Finally, oral appliances may be successful in treating obstructive sleep apnea in certain well-chosen patients, but are often difficult for older patients to tolerate.48
When the major cause of sleep disturbance is central sleep apnea, treatment options include nocturnal oxygen, CPAP or various other forms of mechanical ventilation. In a large Canadian study49 involving patients with central sleep apnea and congestive heart failure, where the mean age of participants was 63 years, CPAP treatment was found to reduce apnea events and improve oxygenation, ejection fraction and 6-minute walk distance. However, a survival benefit was not demonstrated.
Sleep disturbances are common in elderly patients. Attention must be paid to the treatment of comorbid disease. Medications to treat insomnia, REM-sleep behaviour disorder, narcolepsy, restless legs syndrome and periodic leg-movement disorder may be highly efficacious; but to minimize side effects in this subpopulation, they must be administered judiciously and in conservative doses. CPAP is an effective method to treat obstructive sleep apnea and can greatly improve patients' quality of life. However, education and appropriate supervision are important to ensure adequate compliance.
We thank Nathalie Bendavid and Karen Kennedy for their assistance in the preparation of this manuscript.
This article has been peer reviewed.
Contributors: Norman Wolkove formulated the structure of the article. Osama Elkholy gathered information for the literature review. All authors contributed content, made critical revisions, and have seen and approved the final version for publication.
Competing interests: None declared.

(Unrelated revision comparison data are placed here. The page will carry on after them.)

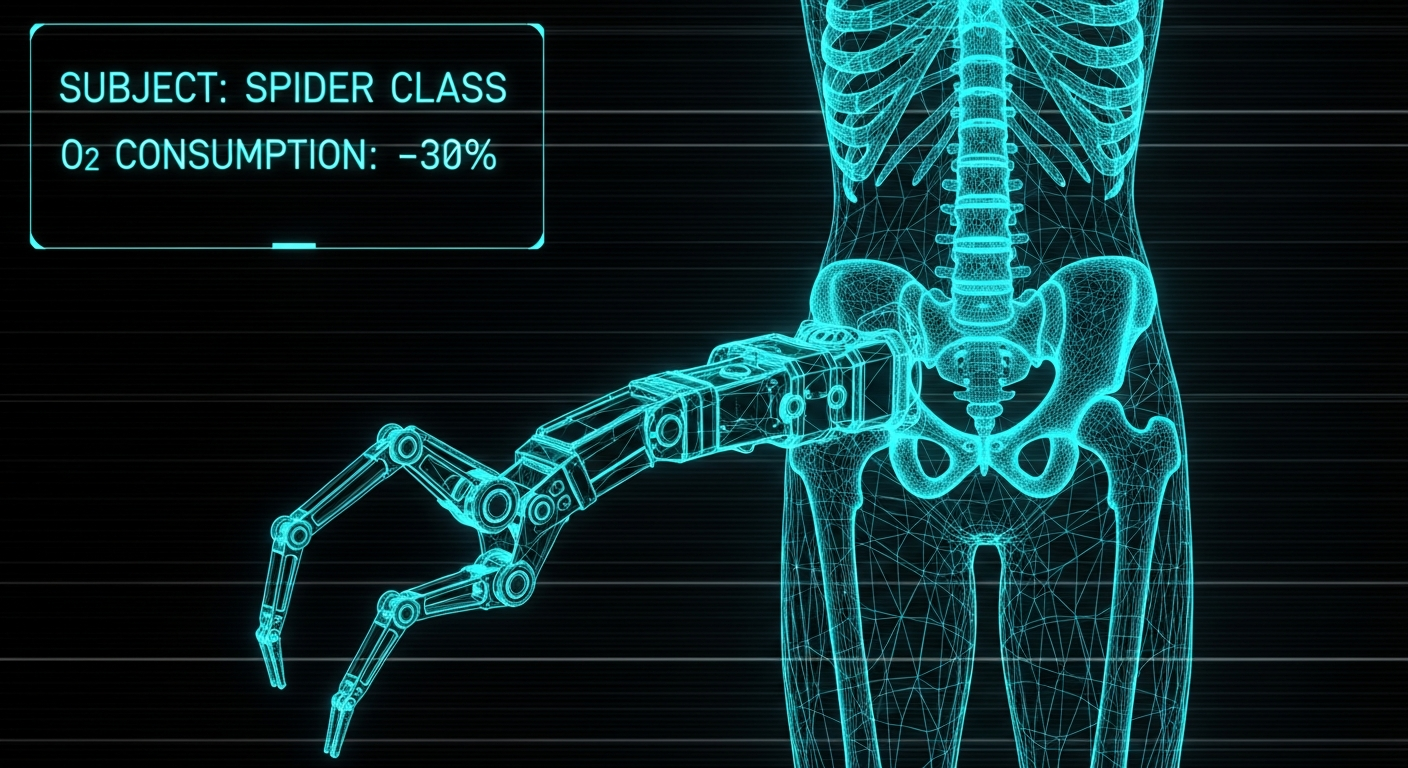
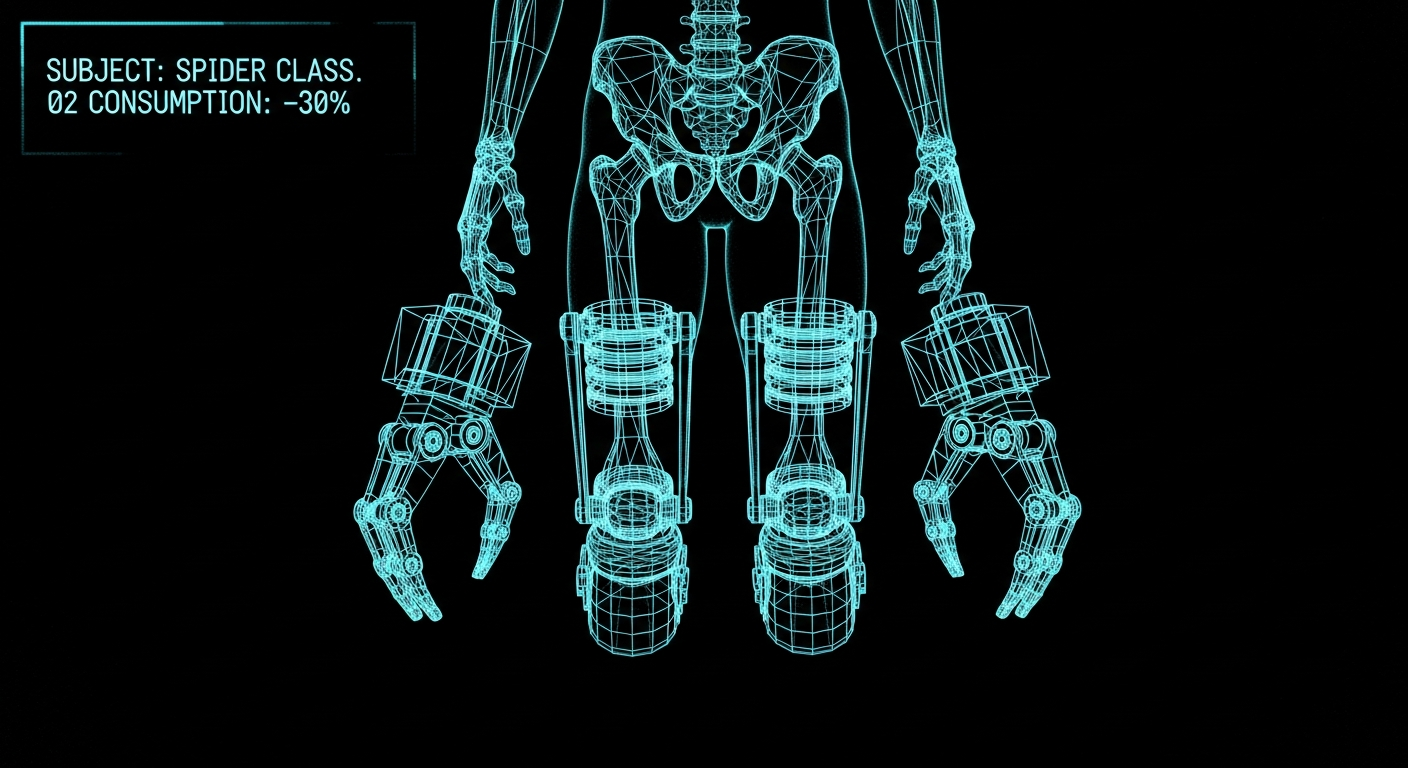
fixing spiders visual

diff --git a/content/lore/spiders.md b/content/lore/spiders.md
@@ -25,5 +25,5 @@ Spiders are the technicians, engineers, and pilots of the Belt. They live in the
 <!--
 TARGET: spiders-medical-scan
 NEVER display the prompt text to the reader.
-Image Prompt: Medical scan, cyan monochrome, wireframe schematic of a human skeleton with legs removed and mechanical grippers attached to the pelvis. HUD overlay text: "SUBJECT: SPIDER CLASS. O2 CONSUMPTION: -30%." Digital noise and scanlines.
+Image Prompt: Medical scan, cyan monochrome, wireframe schematic of a human skeleton with lower legs completely removed and mechanical grippers attached to the knee joints. The hands look normal. HUD overlay text: "SUBJECT: SPIDER CLASS. O2 CONSUMPTION: -30%." Digital noise and scanlines.
 -->
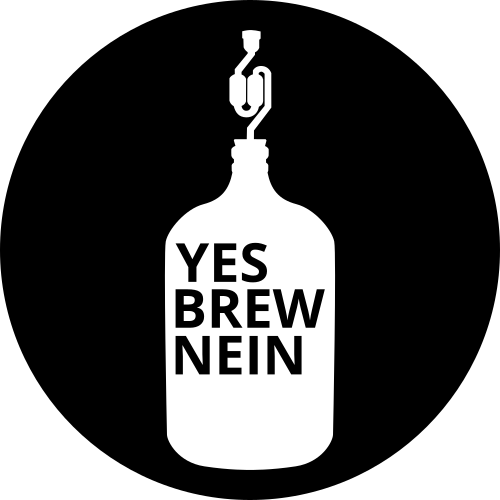
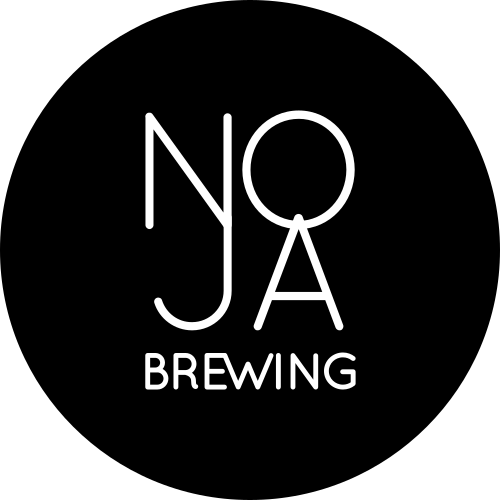
[NJB] Changed name to NOJA Brewing

Changed region(s): [[0.27, 0.06, 0.72, 0.96], [0.27, 0.21, 0.39, 0.45]]

diff --git a/src/js/components/header.js b/src/js/components/header.js
@@ -13,7 +13,7 @@ const Header = () => {
               <a className="social_link" href="https://www.facebook.com/profile.php?id=100009930556750" target="_blank">
                 <img className="social_icon" src={fb_icon}/>
               </a>
-              <a className="social_link" href="https://www.instagram.com/yesbrewnein" target="_blank">
+              <a className="social_link" href="https://www.instagram.com/nojabrewing" target="_blank">
                 <img className="social_icon" src={ig_icon}/>
               </a>
               <a className="social_link" href="https://untappd.com/yesbrewnein" target="_blank">
@@ -22,10 +22,6 @@ const Header = () => {
             </div>
             <div className="col-xs-8 col-sm-8 offset-xs-2 offset-sm-2 order-sm-1">
               <img className="header_icon" src={header_icon}/>
-            </div>
-            <div className="col-12 order-last header_text_wrapper">
-              <h1 className="header_text">YESBREWNEIN</h1>
-              <h3 className="sub_header_text">A Homebrewing Contradiction</h3>
             </div>
           </div>
         </div>

diff --git a/src/js/components/welcome.js b/src/js/components/welcome.js
@@ -14,8 +14,8 @@ const Welcome = () => {
             In the beers section you find a list of all the brews that I made so far; each with a description of the ingredients
             I used and some tasting notes. To better characterize my beers, I try to give them a meaningful
             name and design a label which reflects the color, style, and/or ingredients of the beer.
-            You find the recipes of all my beers at <a className="bold" target="_blank" href="http://brewgr.com/!/yesbrewnein">brewgr.com</a>.
-            If you like to contact me, send a mail to <a className="bold" href="mailto:yesbrewnein@gmail.com">yesbrewnein</a> or find me on facebook.
+            You find the recipes of all my beers at <a className="bold" target="_blank" href="http://brewgr.com/!/noja-brewing">brewgr.com</a>.
+            If you like to contact me, send a mail to <a className="bold" href="mailto:nojabrewing@gmail.com">NOJA Brewing</a> or find me on facebook.
           </p>
         </div>
       </div>

diff --git a/dist/index.html b/dist/index.html
@@ -2,10 +2,10 @@
 <html>
   <head>
       <meta charset="utf-8">
-      <meta name="description" content="YESBREWNEIN - A Homebrewing Contradiction">
-      <meta name="keywords" content="YESBREWNEIN, yesbrewnein, homebrewing, Potsdam">
+      <meta name="description" content="NOJA Brewing">
+      <meta name="keywords" content="NOJA brewing, homebrewing, Potsdam">
       <meta name="viewport" content="width=device-width, initial-scale=1">
-      <title>YESBREWNEIN - A Homebrewing Contradiction</title>
+      <title>NOJA Brewing</title>
 
       <link rel="icon" href="favicon.png" type="image/png" />
   </head>

diff --git a/src/styles/main.scss b/src/styles/main.scss
@@ -99,8 +99,8 @@ a, a:hover, a:active, a:visited {
 }
 
 .header_icon {
-  max-height: 180px;
-  height: 180px;
+  max-height: 300px;
+  height: 300px;
   margin: 0 auto;
   width: auto;
   display: block;
@@ -429,6 +429,10 @@ h3.sub_header_text {
 
   .header {
     padding: 30px;
+  }
+
+  .header_icon {
+    margin-bottom: 0;
   }
 
   .main {

diff --git a/src/js/components/instagram.js b/src/js/components/instagram.js
@@ -9,7 +9,7 @@ const Instagram = (props) => {
     return (
         <div className="main container">
             <div className="section">
-                <h3>@yesbrewnein</h3>
+                <h3>@nojabrewing</h3>
                 <div className="row">
                     {
                         props.data.map((item) => {

diff --git a/src/js/components/footer.js b/src/js/components/footer.js
@@ -4,7 +4,7 @@ const Footer = () => {
     return (
         <div className="footer container">
           <p>
-            &copy; YESBREWNEIN {(new Date()).getFullYear()}. All rights reserved.
+            &copy; NOJA Brewing {(new Date()).getFullYear()}. All rights reserved.
           </p>
         </div>
     )
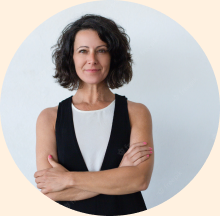
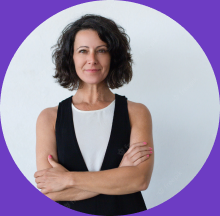
Agregué media queries

diff --git a/css/styles.css b/css/styles.css
@@ -13,7 +13,7 @@
 /* Navigation bar */
 
 header {
-    background-color: #B50F2D;
+    background-color: #6d3cc3;
     position: sticky;
     top: 0;
     z-index: 1;
@@ -60,7 +60,7 @@ header h2 {
 
 .button-white {
     background-color: #FFF1E0;
-    color:#B50F2D;
+    color:#6d3cc3;
     padding: 10px 20px;
     border-radius: 20px;
     
@@ -73,8 +73,8 @@ header h2 {
 /* Main */
 
 body {
-    background-color: #FFF1E0;
-    color:#B50F2D;
+    background-color: #6d3cc3;
+    color: #fffeff;
     font-family: 'DM Sans', sans-serif;
 }
 
@@ -86,9 +86,10 @@ p, h1, h2 {
 /* Footer */
 
 footer {
-    background-color: #B50F2D;
+    background-color: #6d3cc3;
     position: relative;
     bottom: 0;
+    border-top: 1px solid #9258f7;
 }
 
 
@@ -99,6 +100,7 @@ footer ul {
 
 footer ul li {
     margin: 10px 10px;
+    list-style: none;
 }
 
 
@@ -144,21 +146,27 @@ footer ul li {
 
 /* Página: Home */
 
+.home__container {
+    display:flex;
+    flex-direction: column;
+    align-items: center;
+}
 .titulo-home{
-    width: 400px
+    width: 100%;
+    text-align: center;
 }
 
 .img-home{
-    display: inline-block;
-    position: relative;
-    left: 35%;
-    bottom: 300px;
+    width: 100%
 }
 
 /* Página: Contacto */
 
 .datos-contacto {
     margin: 20px 20px;
+    width: 100%;
+    display: flex;
+    justify-content: flex-start;
 }
 .datos-contacto fieldset {
     padding: 20px 20px;
@@ -168,15 +176,19 @@ footer ul li {
     margin: 10px 0px;
 }
 
-.datos-contacto fieldset form .button-pink {
-    background-color:#B50F2D;
+.button-pink {
+    background-color:#6d3cc3;
     color:#FFF1E0;
     padding: 10px 20px;
     margin: 0px 15px;
     border-radius: 20px;
-    border-style: none;
+    border-color: #FFF1E0;
+    border-style: outset;
 }
-
+.button-pink:hover {
+    color:#6d3cc3;
+    background-color: #FFF1E0;
+}
 
 /* Página: Pedir un turno */
 
@@ -212,8 +224,8 @@ footer ul li {
 .card {
     display:flex;
     justify-content: space-evenly;
-    background-color: #B50F2D;
-    color:white;
+    background-color: #FFF1E0;
+    color:#442679;
 }
 
 
@@ -234,3 +246,63 @@ footer ul li {
     font-size: 100%;
 }
 
+/* Media queries */
+
+/* -Tablet */
+
+@media only screen and (min-width: 576px) and (max-width: 768px) {
+        /*tratamientos*/
+
+        .tratamientos {
+    
+            grid-template-rows: repeat(2, 1fr);
+            grid-template-columns: repeat(2, 1fr);
+            grid-column-gap: 10px;
+            grid-row-gap: 20px;
+            margin: 10px;
+        
+        }
+
+        .card {
+            flex-direction: column;
+        }
+}
+
+/* -Mobile */
+
+@media only screen and (max-width: 576px) {
+    /* estilos generales: nav y home */
+    header{
+        flex-direction: column;
+        align-items: center;
+    }
+    .header__logo {
+        width: 90%;
+        justify-content: center;
+    }
+    nav ul li a {
+        font-size: 70%;
+    }
+
+    .menu-nav ul li {
+        margin: 0px 5px;
+    }
+
+    /*quiénes somos*/
+
+    .section-container{
+        flex-direction: column;
+    }
+
+    /*tratamientos*/
+
+    .card {
+        flex-direction: column;
+    }
+
+    /*contacto*/
+    .datos-contacto {
+        justify-content: center;
+    }
+
+}

diff --git a/index.html b/index.html
@@ -31,10 +31,10 @@
     </header>
 
     <main>
-        <h1 class="titulo-home">Cuando te atendés con profesionales de la salud, estás en buenas manos</h1>
-        <p class="titulo-home">Lorem ipsum dolor sit, amet consectetur adipisicing elit. Ullam quibusdam, hic aliquam mollitia maxime similique aliquid earum iusto aut error nesciunt sequi nam possimus nulla, fuga eos accusantium! Doloremque modi aliquam, doloribus pariatur suscipit corrupti officiis rem, cupiditate eum ut ab animi enim! Ipsam minus nesciunt dolorum sunt consectetur sequi.</p>
-        <div>
+        <div class="home__container">
             <img class="img-home" src="./imgs/Rectangle 647.png" alt="masaje" width="850" height="auto"/>
+            <h1 class="titulo-home">Cuando te atendés con profesionales de la salud, estás en buenas manos</h1>
+            <p class="titulo-home">Lorem ipsum dolor sit, amet consectetur adipisicing elit. Ullam quibusdam, hic aliquam mollitia maxime similique aliquid earum iusto aut error nesciunt sequi nam possimus nulla, fuga eos accusantium! Doloremque modi aliquam, doloribus pariatur suscipit corrupti officiis rem, cupiditate eum ut ab animi enim! Ipsam minus nesciunt dolorum sunt consectetur sequi.</p>
         </div>
     </main>
    

diff --git a/README.md b/README.md
@@ -1,0 +1,3 @@
+# Página web (Curso Coderhouse)
+
+### Kinesiología MM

Correspondence to: Dr. Norman Wolkove, Mount Sinai Hospital Center, 5690 Cavendish Blvd., Montréal QC H4W 1S7; fax 514 369-2225; moc.oohay@oculron